To do
Count how many lines below include the word "transform". Answer with a number only.

Saved entries:
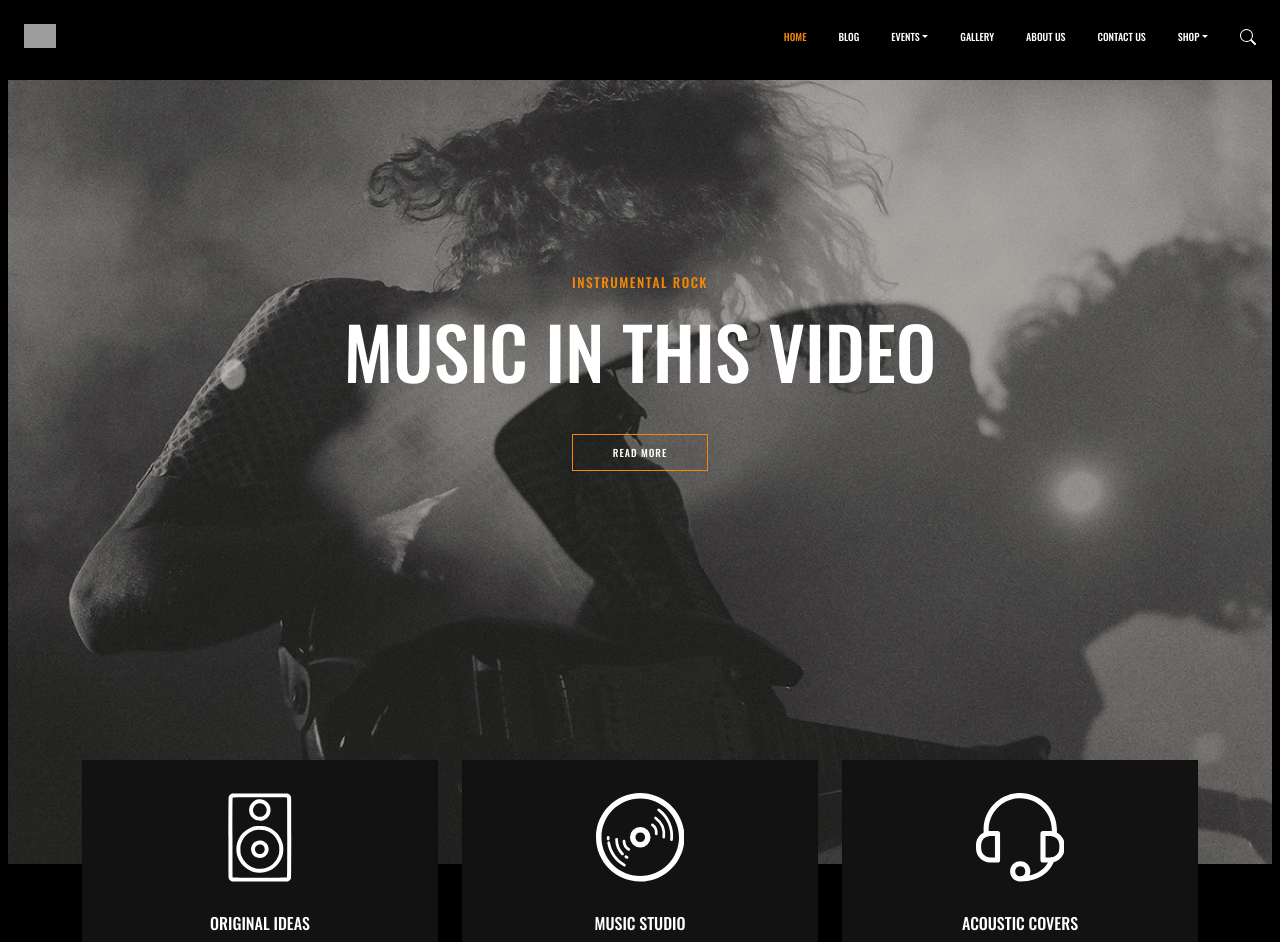
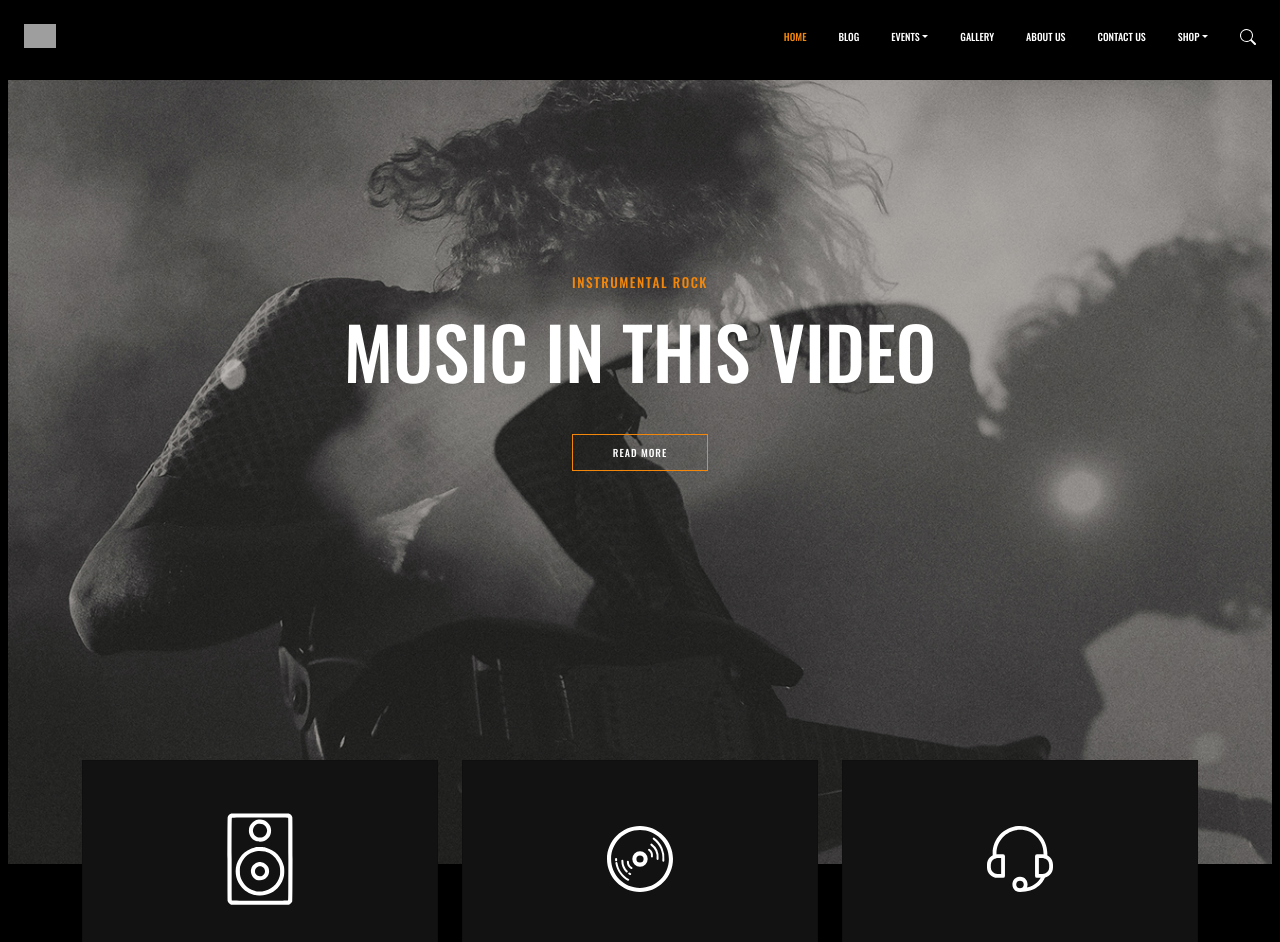
Before and after one commit to LiciaLicari/proj-html-vuejs, a Vue app: page / in a window 1280 px wide. Shown: the top 942 px of the page. Built offline with nearby package versions, Linux system fonts and the light colour scheme; grey boxes are pictures that could not be loaded.

Commit message:
add card icon hover effect

```diff
--- a/src/assets/scss/app.scss
+++ b/src/assets/scss/app.scss
@@ -15,14 +15,14 @@
     width: 100%;
     padding: 0;
 }
+
 .orange_filter {
     filter: invert(52%) sepia(92%) saturate(473%) hue-rotate(353deg) brightness(94%) contrast(99%);
 
 }
 
-svg.cl_accent:hover{
+svg.cl_accent:hover {
     filter: invert(52%) sepia(92%) saturate(473%) hue-rotate(353deg) brightness(94%) contrast(99%);
-
 }
 
 nav {
@@ -115,7 +115,7 @@ nav {
     margin-bottom: 8rem;
 }
 
-button.bg_accent:hover{
+button.bg_accent:hover {
     background-color: $rock-accent;
     color: $rock-light;
 }
@@ -131,16 +131,37 @@ button.bg_accent:hover{
     top: -7rem;
 }
 
-#app_cards .card {
+#app_cards {
+    .card {
+
+        border-radius: 0%;
+        background-color: #121212;
 
 
-    border-radius: 0%;
-    background-color: #121212;
+        .text-center {
+            display: flex;
+            margin: auto;
+            margin-top: 2rem;
+            justify-content: center;
+            align-items: center;
+            width: 132px;
+            aspect-ratio: 1/1;
+            border-radius: 50%;
 
-    svg {
-        padding-top: 2rem;
-        align-self: center;
-        fill: $rock-light;
+            &:hover {
+
+                border: 1px solid $rock-accent;
+                box-shadow: 0px 1px 14px $rock-accent;
+            }
+
+            svg {
+                width: 50%;
+                //margin-top: 2rem;
+                align-self: center;
+                fill: $rock-light;
+
+            }
+        }
     }
 }
 
@@ -251,6 +272,7 @@ button.bg_accent:hover{
     .card-body {
         padding-top: 1rem;
         padding-bottom: 0.5rem;
+
         h5 {
             text-align: center;
             text-transform: uppercase;
@@ -306,6 +328,7 @@ button.bg_accent:hover{
     font-size: 4.5rem;
     color: $rock-light;
 }
+
 #album_promo p {
     margin-top: 6rem;
     text-transform: uppercase;
@@ -385,6 +408,7 @@ button.bg_accent:hover{
         font-weight: 500;
         color: $rock-light;
     }
+
     p {
         margin-top: 0.5rem;
         font-weight: 100;
--- a/src/components/AppCards.vue
+++ b/src/components/AppCards.vue
@@ -11,8 +11,10 @@ export default {
                 <div class="col-4">
 
                     <div class="card">
+                        <div class="text-center">
 
-                        <svg class="cl_accent" width=18% data-name="Layer 1" xmlns="http://www.w3.org/2000/svg" viewBox="0 0 708.98 990.01">
+
+                                <svg class="cl_accent" width="18%" data-name="Layer 1" xmlns="http://www.w3.org/2000/svg" viewBox="0 0 708.98 990.01">
 
                                     <path class="cls-1"
                                         d="M34.72,11C22.15,17.36,11.07,31.21,7.24,45.06c-3,10.87-3,889,0,899.9,3.83,13.85,14.91,27.7,27.48,34.09L46,985H663l11.29-6c12.57-6.39,23.65-20.24,27.48-34.09,3-10.87,3-889,0-899.9-3.83-13.85-14.91-27.7-27.48-34.09L663,5H46ZM655.1,49.74c4,2.34,4,9.37,4,445.26s0,442.92-4,445.26c-5.75,3-595.45,3-601.21,0-4-2.34-4-9.38-4-445.26,0-419.48.21-443.13,3.83-445C58.8,47,649.35,46.76,655.1,49.74Z">
@@ -27,6 +29,10 @@ export default {
                                         d="M333.82,530.15c-37.07,8.1-67.52,38.77-75.41,75.84-4.05,19.17-1.29,42.18,7.24,60.5,17.26,36.43,49.21,56.67,88.84,56.67,73.71,0,119.73-75,87.35-142.1-12.36-25.35-42.83-47.29-72.44-52C352.37,526.53,350.45,526.53,333.82,530.15Zm43.05,46.66c20,9.16,31.53,27.48,31.53,49.21-.21,21.09-9.16,36.43-28.13,47.51-8.31,4.9-12.13,5.75-25.77,5.75-18.75-.21-29.4-4.69-40.48-17.26-9.8-11.08-13.42-21.09-13.42-36s3.62-24.93,13.64-36.22C329.57,572.33,355.77,566.8,376.87,576.81Z">
                                     </path>
                                 </svg>
+
+
+                        </div>
+
                         <div class="card-body">
                             <h6 class="card-title">Original Ideas</h6>
                             <p class="card-text">Lorem ipsum dolor sit amet, consectetur adipisicing elit. Dolores, laboriosam?
@@ -38,7 +44,9 @@ export default {
                 <div class="col-4">
 
                     <div class="card">
-                        <svg class="cl_accent" width=25% data-name="Layer 1" xmlns="http://www.w3.org/2000/svg" viewBox="0 0 980 980">
+                        <div class="text-center">
+
+                            <svg class="cl_accent" width="70px" data-name="Layer 1" xmlns="http://www.w3.org/2000/svg" viewBox="0 0 980 980">
                                 <path
                                     d="M490,980C219.8,980,0,760.2,0,490S219.8,0,490,0,980,219.8,980,490,760.2,980,490,980Zm0-919.3C253.3,60.7,60.7,253.3,60.7,490S253.3,919.3,490,919.3,919.3,726.7,919.3,490,726.7,60.7,490,60.7Z">
                                 </path>
@@ -70,6 +78,7 @@ export default {
                                     d="M667.2,467.2a10.87,10.87,0,0,1-1.8-.1,15.2,15.2,0,0,1-13.3-16.9,92.16,92.16,0,0,0-36.9-85,15.13,15.13,0,1,1,17.9-24.4,122.62,122.62,0,0,1,49.1,113.1A15,15,0,0,1,667.2,467.2Z">
                                 </path>
                             </svg>
+                        </div>
                         <div class="card-body">
                             <h6 class="card-title">Music Studio</h6>
                             <p class="card-text">Lorem ipsum dolor sit amet, consectetur adipisicing elit. Dolores, laboriosam?
@@ -81,7 +90,9 @@ export default {
                 <div class="col-4">
 
                     <div class="card">
-                        <svg class="cl_accent" width=25% data-name="Layer 1" xmlns="http://www.w3.org/2000/svg" viewBox="0 0 980 980">
+                        <div class="text-center">
+
+                            <svg class="cl_accent" width="50%" data-name="Layer 1" xmlns="http://www.w3.org/2000/svg" viewBox="0 0 980 980">
                                 <path
                                     d="M238.2,770.2H154.3C69.2,770.2,0,701,0,615.9v-42c0-85.1,69.2-154.3,154.3-154.3h83.9A28.38,28.38,0,0,1,266.6,448V741.7A28.4,28.4,0,0,1,238.2,770.2ZM154.3,476.4a97.56,97.56,0,0,0-97.5,97.5v42a97.56,97.56,0,0,0,97.5,97.5h55.6v-237Z">
                                 </path>
@@ -95,6 +106,7 @@ export default {
                                 d="M490,980c-82.4,0-112.3-67.2-112.3-112.3S407.6,755.4,490,755.4s112.3,67.2,112.3,112.3a121.38,121.38,0,0,1-9.1,45.2C724.9,884.3,786.3,801.6,814.9,730a28.38,28.38,0,0,1,52.7,21.1C825.9,855.5,726.6,980,490,980Zm0-167.9c-52.9,0-55.6,46.3-55.6,55.5.2,12.9,4.8,55.6,55.6,55.6,52.9,0,55.6-46.3,55.6-55.6C545.4,854.8,540.7,812.1,490,812.1Z">
                             </path>
                         </svg>
+                        </div>
                     <div class="card-body">
                         <h6 class="card-title">Acoustic Covers</h6>
                         <p class="card-text">Lorem ipsum dolor sit amet, consectetur adipisicing elit. Dolores, laboriosam?
```
Lines whose indentation alone changed are shown as unchanged.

Response for this exercise
2